Reproduce the data below in full. Nothing should differ from the original.

[Front-end code change data]
- Opening Delimiter -

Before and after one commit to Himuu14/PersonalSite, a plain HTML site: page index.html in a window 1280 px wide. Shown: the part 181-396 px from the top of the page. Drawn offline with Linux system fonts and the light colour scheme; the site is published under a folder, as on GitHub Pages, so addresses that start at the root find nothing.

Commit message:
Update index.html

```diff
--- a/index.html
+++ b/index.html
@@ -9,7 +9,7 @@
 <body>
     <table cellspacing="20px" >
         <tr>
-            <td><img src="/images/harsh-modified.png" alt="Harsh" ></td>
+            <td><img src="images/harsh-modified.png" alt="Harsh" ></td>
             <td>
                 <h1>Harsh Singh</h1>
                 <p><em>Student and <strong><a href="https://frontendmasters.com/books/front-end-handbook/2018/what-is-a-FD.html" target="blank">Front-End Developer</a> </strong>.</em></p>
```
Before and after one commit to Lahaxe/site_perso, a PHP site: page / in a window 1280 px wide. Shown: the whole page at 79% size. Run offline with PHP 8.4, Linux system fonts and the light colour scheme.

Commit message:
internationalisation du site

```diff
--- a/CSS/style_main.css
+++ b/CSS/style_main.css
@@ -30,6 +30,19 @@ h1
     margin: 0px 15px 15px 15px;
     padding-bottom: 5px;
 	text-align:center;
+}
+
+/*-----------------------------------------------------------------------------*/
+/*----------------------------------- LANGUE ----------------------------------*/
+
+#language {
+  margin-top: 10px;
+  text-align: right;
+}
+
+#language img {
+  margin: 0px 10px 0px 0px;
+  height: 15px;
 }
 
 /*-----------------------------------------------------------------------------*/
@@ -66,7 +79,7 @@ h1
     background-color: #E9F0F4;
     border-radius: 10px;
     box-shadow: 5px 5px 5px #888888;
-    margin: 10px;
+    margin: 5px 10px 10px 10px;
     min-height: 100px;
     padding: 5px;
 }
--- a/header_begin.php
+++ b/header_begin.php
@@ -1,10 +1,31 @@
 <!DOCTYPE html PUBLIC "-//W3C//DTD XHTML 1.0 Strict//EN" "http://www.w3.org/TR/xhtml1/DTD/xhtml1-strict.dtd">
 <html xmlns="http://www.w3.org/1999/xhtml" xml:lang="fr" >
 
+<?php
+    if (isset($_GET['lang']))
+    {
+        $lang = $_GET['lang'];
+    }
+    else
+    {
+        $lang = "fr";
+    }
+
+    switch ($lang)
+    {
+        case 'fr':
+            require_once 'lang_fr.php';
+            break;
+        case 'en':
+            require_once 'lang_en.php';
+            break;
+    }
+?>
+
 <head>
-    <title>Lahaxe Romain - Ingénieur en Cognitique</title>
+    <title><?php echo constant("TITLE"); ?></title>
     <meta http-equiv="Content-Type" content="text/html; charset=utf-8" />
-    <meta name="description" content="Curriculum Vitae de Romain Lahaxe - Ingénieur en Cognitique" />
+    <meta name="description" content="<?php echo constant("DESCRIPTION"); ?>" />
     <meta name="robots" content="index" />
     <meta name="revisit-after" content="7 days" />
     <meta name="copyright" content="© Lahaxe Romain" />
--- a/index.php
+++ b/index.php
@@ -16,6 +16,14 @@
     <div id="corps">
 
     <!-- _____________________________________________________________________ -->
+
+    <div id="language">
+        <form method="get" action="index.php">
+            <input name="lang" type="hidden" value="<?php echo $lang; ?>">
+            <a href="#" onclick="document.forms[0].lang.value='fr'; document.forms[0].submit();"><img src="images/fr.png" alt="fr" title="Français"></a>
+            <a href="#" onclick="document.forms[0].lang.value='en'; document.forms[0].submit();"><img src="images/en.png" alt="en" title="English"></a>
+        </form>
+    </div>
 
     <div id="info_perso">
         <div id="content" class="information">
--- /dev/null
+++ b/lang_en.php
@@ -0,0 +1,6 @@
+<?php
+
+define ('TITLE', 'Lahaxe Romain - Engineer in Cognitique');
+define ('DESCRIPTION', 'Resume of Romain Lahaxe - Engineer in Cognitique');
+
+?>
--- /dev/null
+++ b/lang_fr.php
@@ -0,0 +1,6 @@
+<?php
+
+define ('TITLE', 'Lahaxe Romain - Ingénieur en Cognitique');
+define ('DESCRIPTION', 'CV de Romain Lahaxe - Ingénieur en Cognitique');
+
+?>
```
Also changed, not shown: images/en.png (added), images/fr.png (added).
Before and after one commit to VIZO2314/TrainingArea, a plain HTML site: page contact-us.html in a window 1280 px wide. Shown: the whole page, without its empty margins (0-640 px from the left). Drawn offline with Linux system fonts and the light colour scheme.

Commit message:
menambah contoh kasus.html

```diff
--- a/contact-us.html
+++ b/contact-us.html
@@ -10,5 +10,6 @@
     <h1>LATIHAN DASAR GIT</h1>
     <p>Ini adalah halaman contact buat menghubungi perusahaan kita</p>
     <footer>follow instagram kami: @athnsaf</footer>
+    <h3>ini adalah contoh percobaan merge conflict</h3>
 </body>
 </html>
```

- Closing Delimiter -

> _Your solution_:
Before and after one commit to Himuu14/PersonalSite, a plain HTML site: page index.html in a window 1280 px wide. Shown: the part 181-396 px from the top of the page. Drawn offline with Linux system fonts and the light colour scheme; the site is published under a folder, as on GitHub Pages, so addresses that start at the root find nothing.

Commit message:
Update index.html

```diff
--- a/index.html
+++ b/index.html
@@ -9,7 +9,7 @@
 <body>
     <table cellspacing="20px" >
         <tr>
-            <td><img src="/images/harsh-modified.png" alt="Harsh" ></td>
+            <td><img src="images/harsh-modified.png" alt="Harsh" ></td>
             <td>
                 <h1>Harsh Singh</h1>
                 <p><em>Student and <strong><a href="https://frontendmasters.com/books/front-end-handbook/2018/what-is-a-FD.html" target="blank">Front-End Developer</a> </strong>.</em></p>
```
Before and after one commit to Lahaxe/site_perso, a PHP site: page / in a window 1280 px wide. Shown: the whole page at 79% size. Run offline with PHP 8.4, Linux system fonts and the light colour scheme.

Commit message:
internationalisation du site

```diff
--- a/CSS/style_main.css
+++ b/CSS/style_main.css
@@ -30,6 +30,19 @@ h1
     margin: 0px 15px 15px 15px;
     padding-bottom: 5px;
 	text-align:center;
+}
+
+/*-----------------------------------------------------------------------------*/
+/*----------------------------------- LANGUE ----------------------------------*/
+
+#language {
+  margin-top: 10px;
+  text-align: right;
+}
+
+#language img {
+  margin: 0px 10px 0px 0px;
+  height: 15px;
 }
 
 /*-----------------------------------------------------------------------------*/
@@ -66,7 +79,7 @@ h1
     background-color: #E9F0F4;
     border-radius: 10px;
     box-shadow: 5px 5px 5px #888888;
-    margin: 10px;
+    margin: 5px 10px 10px 10px;
     min-height: 100px;
     padding: 5px;
 }
--- a/header_begin.php
+++ b/header_begin.php
@@ -1,10 +1,31 @@
 <!DOCTYPE html PUBLIC "-//W3C//DTD XHTML 1.0 Strict//EN" "http://www.w3.org/TR/xhtml1/DTD/xhtml1-strict.dtd">
 <html xmlns="http://www.w3.org/1999/xhtml" xml:lang="fr" >
 
+<?php
+    if (isset($_GET['lang']))
+    {
+        $lang = $_GET['lang'];
+    }
+    else
+    {
+        $lang = "fr";
+    }
+
+    switch ($lang)
+    {
+        case 'fr':
+            require_once 'lang_fr.php';
+            break;
+        case 'en':
+            require_once 'lang_en.php';
+            break;
+    }
+?>
+
 <head>
-    <title>Lahaxe Romain - Ingénieur en Cognitique</title>
+    <title><?php echo constant("TITLE"); ?></title>
     <meta http-equiv="Content-Type" content="text/html; charset=utf-8" />
-    <meta name="description" content="Curriculum Vitae de Romain Lahaxe - Ingénieur en Cognitique" />
+    <meta name="description" content="<?php echo constant("DESCRIPTION"); ?>" />
     <meta name="robots" content="index" />
     <meta name="revisit-after" content="7 days" />
     <meta name="copyright" content="© Lahaxe Romain" />
--- a/index.php
+++ b/index.php
@@ -16,6 +16,14 @@
     <div id="corps">
 
     <!-- _____________________________________________________________________ -->
+
+    <div id="language">
+        <form method="get" action="index.php">
+            <input name="lang" type="hidden" value="<?php echo $lang; ?>">
+            <a href="#" onclick="document.forms[0].lang.value='fr'; document.forms[0].submit();"><img src="images/fr.png" alt="fr" title="Français"></a>
+            <a href="#" onclick="document.forms[0].lang.value='en'; document.forms[0].submit();"><img src="images/en.png" alt="en" title="English"></a>
+        </form>
+    </div>
 
     <div id="info_perso">
         <div id="content" class="information">
--- /dev/null
+++ b/lang_en.php
@@ -0,0 +1,6 @@
+<?php
+
+define ('TITLE', 'Lahaxe Romain - Engineer in Cognitique');
+define ('DESCRIPTION', 'Resume of Romain Lahaxe - Engineer in Cognitique');
+
+?>
--- /dev/null
+++ b/lang_fr.php
@@ -0,0 +1,6 @@
+<?php
+
+define ('TITLE', 'Lahaxe Romain - Ingénieur en Cognitique');
+define ('DESCRIPTION', 'CV de Romain Lahaxe - Ingénieur en Cognitique');
+
+?>
```
Also changed, not shown: images/en.png (added), images/fr.png (added).
Before and after one commit to VIZO2314/TrainingArea, a plain HTML site: page contact-us.html in a window 1280 px wide. Shown: the whole page, without its empty margins (0-640 px from the left). Drawn offline with Linux system fonts and the light colour scheme.

Commit message:
menambah contoh kasus.html

```diff
--- a/contact-us.html
+++ b/contact-us.html
@@ -10,5 +10,6 @@
     <h1>LATIHAN DASAR GIT</h1>
     <p>Ini adalah halaman contact buat menghubungi perusahaan kita</p>
     <footer>follow instagram kami: @athnsaf</footer>
+    <h3>ini adalah contoh percobaan merge conflict</h3>
 </body>
 </html>
```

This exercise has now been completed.